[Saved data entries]
____

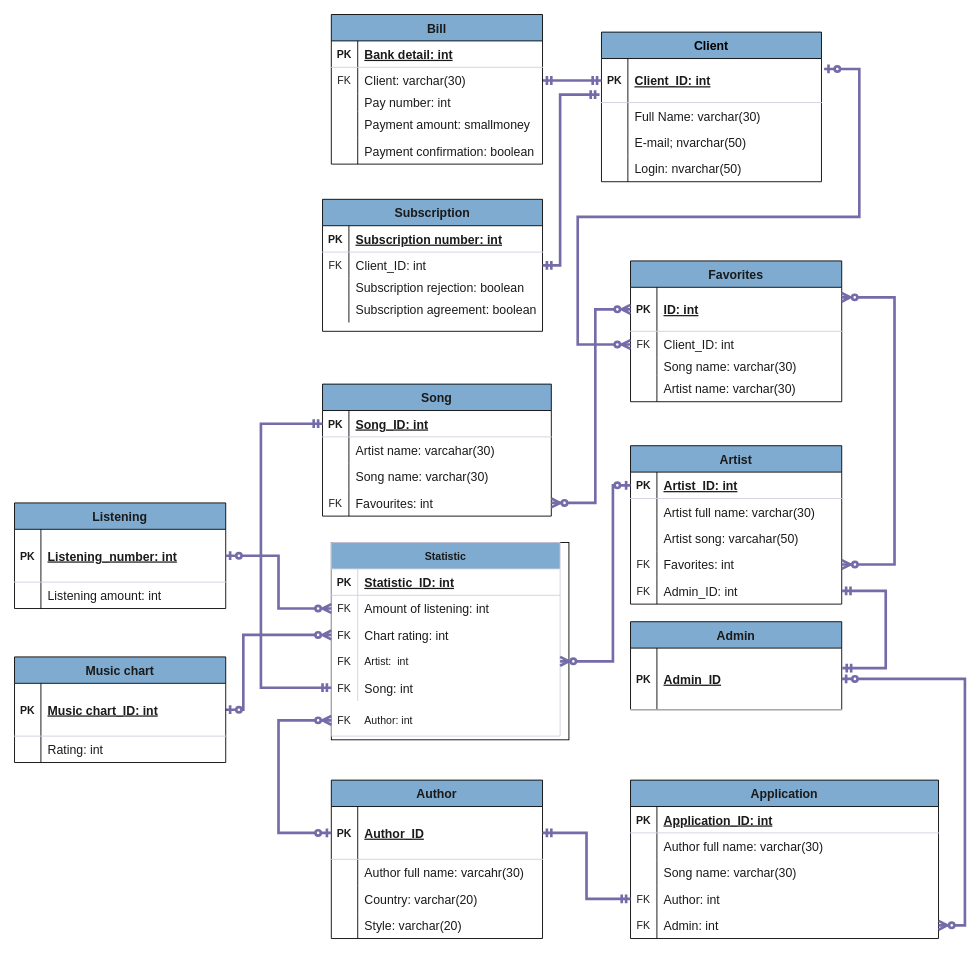
Before: ER_MusicLibrary.drawio in Arina-Skildeeva/Description-, a draw.io diagram. Source tidied: cells renumbered, new cells numbered last; positions are measured from the earlier drawing's top-left corner, leaving out a move shared by most shapes. Both pictures are drawn from the tidied source at 88%, with x=0, y=0 at pixel (14, 14).
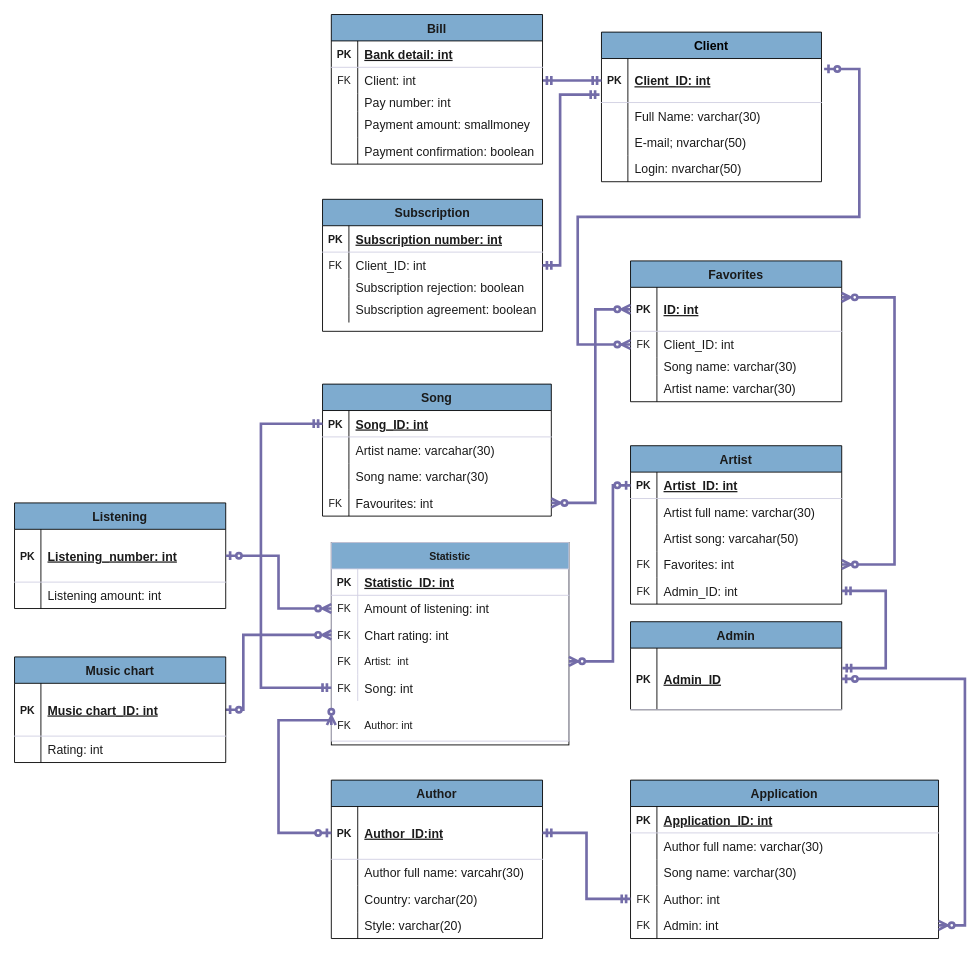
The same page after the edit.

Unchanged cells that the change refers to:
```xml
<mxCell id="113" style="shape=partialRectangle;fillColor=none;top=0;left=0;bottom=1;right=0;points=[[0,0.5],[1,0.5]];portConstraint=eastwest;strokeColor=#D0CEE2;fontColor=#1A1A1A;rounded=0;" parent="112" vertex="1">
  <mxGeometry y="30" width="240" height="60" as="geometry" />
</mxCell>
<mxCell id="140" style="shape=partialRectangle;fillColor=none;top=0;left=0;bottom=0;right=0;points=[[0,0.5],[1,0.5]];portConstraint=eastwest;strokeColor=#D0CEE2;fontColor=#1A1A1A;rounded=0;" parent="136" vertex="1">
  <mxGeometry y="60" width="240" height="30" as="geometry" />
</mxCell>
```

Diff of the diagram source:
```diff
@@
-    <mxCell id="91" style="group;fontColor=#1A1A1A;rounded=0;fontSize=14;" parent="1" vertex="1">
+    <mxCell id="91" style="group;fontColor=#1A1A1A;rounded=0;fontSize=14;strokeWidth=0;" parent="1" vertex="1">
       <mxGeometry x="370" y="600" width="260" height="450" as="geometry" />
     </mxCell>
     <mxCell id="92" style="group;fontColor=#1A1A1A;rounded=0;strokeColor=#000000;fontSize=14;" parent="91" vertex="1">
-      <mxGeometry x="-10" width="270" height="224.2" as="geometry" />
+      <mxGeometry x="-10" width="270" height="230" as="geometry" />
     </mxCell>
     <mxCell id="93" value="Statistic" style="shape=table;startSize=30;childLayout=tableLayout;rowLines=0;fontStyle=1;align=center;fillColor=#7EABCF;strokeColor=#D0CEE2;fontColor=#1A1A1A;rounded=0;" parent="92" vertex="1">
-      <mxGeometry width="260" height="220" as="geometry" />
+      <mxGeometry width="270" height="225.7" as="geometry" />
     </mxCell>
     <mxCell id="94" style="shape=partialRectangle;fillColor=none;top=0;left=0;bottom=1;right=0;strokeColor=#D0CEE2;fontColor=#1A1A1A;rounded=0;" parent="93" vertex="1">
-      <mxGeometry y="30" width="260" height="30" as="geometry" />
+      <mxGeometry y="30" width="270" height="30" as="geometry" />
     </mxCell>
@@
     <mxCell id="96" value="Statistic_ID: int" style="shape=partialRectangle;fillColor=none;top=0;left=0;bottom=0;right=0;align=left;spacingLeft=6;fontStyle=5;overflow=hidden;strokeColor=#D0CEE2;fontColor=#1A1A1A;rounded=0;fontSize=14;" parent="94" vertex="1">
-      <mxGeometry x="30" width="230" height="30" as="geometry" />
+      <mxGeometry x="30" width="240" height="30" as="geometry" />
     </mxCell>
     <mxCell id="97" style="shape=partialRectangle;fillColor=none;top=0;left=0;bottom=0;right=0;points=[[0,0.5],[1,0.5]];portConstraint=eastwest;strokeColor=#D0CEE2;fontColor=#1A1A1A;rounded=0;" parent="93" vertex="1">
-      <mxGeometry y="60" width="260" height="30" as="geometry" />
+      <mxGeometry y="60" width="270" height="30" as="geometry" />
     </mxCell>
@@
     <mxCell id="99" value="Amount of listening: int" style="shape=partialRectangle;fillColor=none;top=0;left=0;bottom=0;right=0;align=left;spacingLeft=6;overflow=hidden;strokeColor=#D0CEE2;fontColor=#1A1A1A;rounded=0;fontSize=14;" parent="97" vertex="1">
-      <mxGeometry x="30" width="230" height="30" as="geometry" />
+      <mxGeometry x="30" width="240" height="30" as="geometry" />
     </mxCell>
     <mxCell id="100" style="shape=partialRectangle;fillColor=none;top=0;left=0;bottom=0;right=0;points=[[0,0.5],[1,0.5]];portConstraint=eastwest;strokeColor=#D0CEE2;fontColor=#1A1A1A;rounded=0;" parent="93" vertex="1">
-      <mxGeometry y="90" width="260" height="30" as="geometry" />
+      <mxGeometry y="90" width="270" height="30" as="geometry" />
     </mxCell>
@@
     <mxCell id="102" value="Chart rating: int" style="shape=partialRectangle;fillColor=none;top=0;left=0;bottom=0;right=0;align=left;spacingLeft=6;overflow=hidden;strokeColor=#D0CEE2;fontColor=#1A1A1A;rounded=0;fontSize=14;" parent="100" vertex="1">
-      <mxGeometry x="30" width="230" height="30" as="geometry" />
+      <mxGeometry x="30" width="240" height="30" as="geometry" />
     </mxCell>
     <mxCell id="103" style="shape=partialRectangle;fillColor=none;top=0;left=0;bottom=0;right=0;points=[[0,0.5],[1,0.5]];portConstraint=eastwest;strokeColor=#D0CEE2;fontColor=#1A1A1A;rounded=0;fontSize=14;" parent="93" vertex="1">
-      <mxGeometry y="120" width="260" height="30" as="geometry" />
+      <mxGeometry y="120" width="270" height="30" as="geometry" />
     </mxCell>
@@
     <mxCell id="105" value="Artist:  int" style="shape=partialRectangle;fillColor=none;top=0;left=0;bottom=0;right=0;align=left;spacingLeft=6;overflow=hidden;strokeColor=#D0CEE2;fontColor=#1A1A1A;rounded=0;" parent="103" vertex="1">
-      <mxGeometry x="30" width="230" height="30" as="geometry" />
+      <mxGeometry x="30" width="240" height="30" as="geometry" />
     </mxCell>
     <mxCell id="106" style="shape=partialRectangle;fillColor=none;top=0;left=0;bottom=0;right=0;points=[[0,0.5],[1,0.5]];portConstraint=eastwest;strokeColor=#D0CEE2;fontColor=#1A1A1A;rounded=0;" parent="93" vertex="1">
-      <mxGeometry y="150" width="260" height="30" as="geometry" />
+      <mxGeometry y="150" width="270" height="30" as="geometry" />
     </mxCell>
@@
     <mxCell id="108" value="Song: int" style="shape=partialRectangle;fillColor=none;top=0;left=0;bottom=0;right=0;align=left;spacingLeft=6;overflow=hidden;strokeColor=#D0CEE2;fontColor=#1A1A1A;rounded=0;fontSize=14;" parent="106" vertex="1">
-      <mxGeometry x="30" width="230" height="30" as="geometry" />
+      <mxGeometry x="30" width="240" height="30" as="geometry" />
     </mxCell>
     <mxCell id="109" style="shape=partialRectangle;fillColor=none;top=0;left=0;bottom=0;right=0;points=[[0,0.5],[1,0.5]];portConstraint=eastwest;strokeColor=#D0CEE2;fontColor=#1A1A1A;rounded=0;fontSize=14;" parent="92" vertex="1">
-      <mxGeometry y="180" width="260" height="44.2" as="geometry" />
+      <mxGeometry y="184.7" width="260" height="45.3" as="geometry" />
     </mxCell>
     <mxCell id="110" value="FK" style="shape=partialRectangle;fillColor=none;top=0;left=0;bottom=0;right=0;overflow=hidden;strokeColor=#D0CEE2;fontColor=#1A1A1A;rounded=0;" parent="109" vertex="1">
-      <mxGeometry width="30" height="44.2" as="geometry" />
+      <mxGeometry width="30" height="45.3" as="geometry" />
     </mxCell>
     <mxCell id="111" value="Author: int" style="shape=partialRectangle;fillColor=none;top=0;left=0;bottom=0;right=0;align=left;spacingLeft=6;overflow=hidden;strokeColor=#D0CEE2;fontColor=#1A1A1A;rounded=0;" parent="109" vertex="1">
-      <mxGeometry x="30" width="230" height="44.2" as="geometry" />
+      <mxGeometry x="30" width="230" height="45.3" as="geometry" />
     </mxCell>
@@
-    <mxCell id="115" value="Author_ID" style="shape=partialRectangle;fillColor=none;top=0;left=0;bottom=0;right=0;align=left;spacingLeft=6;fontStyle=5;overflow=hidden;strokeColor=#D0CEE2;fontColor=#1A1A1A;rounded=0;fontSize=14;" parent="113" vertex="1">
+    <mxCell id="115" value="Author_ID:int" style="shape=partialRectangle;fillColor=none;top=0;left=0;bottom=0;right=0;align=left;spacingLeft=6;fontStyle=5;overflow=hidden;strokeColor=#D0CEE2;fontColor=#1A1A1A;rounded=0;fontSize=14;" parent="113" vertex="1">
       <mxGeometry x="30" width="210" height="60" as="geometry" />
     </mxCell>
@@
-    <mxCell id="142" value="Client: varchar(30)" style="shape=partialRectangle;fillColor=none;top=0;left=0;bottom=0;right=0;align=left;spacingLeft=6;overflow=hidden;strokeColor=#D0CEE2;fontColor=#1A1A1A;rounded=0;fontSize=14;" parent="140" vertex="1">
+    <mxCell id="142" value="Client: int" style="shape=partialRectangle;fillColor=none;top=0;left=0;bottom=0;right=0;align=left;spacingLeft=6;overflow=hidden;strokeColor=#D0CEE2;fontColor=#1A1A1A;rounded=0;fontSize=14;" parent="140" vertex="1">
       <mxGeometry x="30" width="210" height="30" as="geometry" />
     </mxCell>
```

____

Each line of the data that holds the word "group" should be copied.

» Result
-    <mxCell id="91" style="group;fontColor=#1A1A1A;rounded=0;fontSize=14;" parent="1" vertex="1">
+    <mxCell id="91" style="group;fontColor=#1A1A1A;rounded=0;fontSize=14;strokeWidth=0;" parent="1" vertex="1">
     <mxCell id="92" style="group;fontColor=#1A1A1A;rounded=0;strokeColor=#000000;fontSize=14;" parent="91" vertex="1">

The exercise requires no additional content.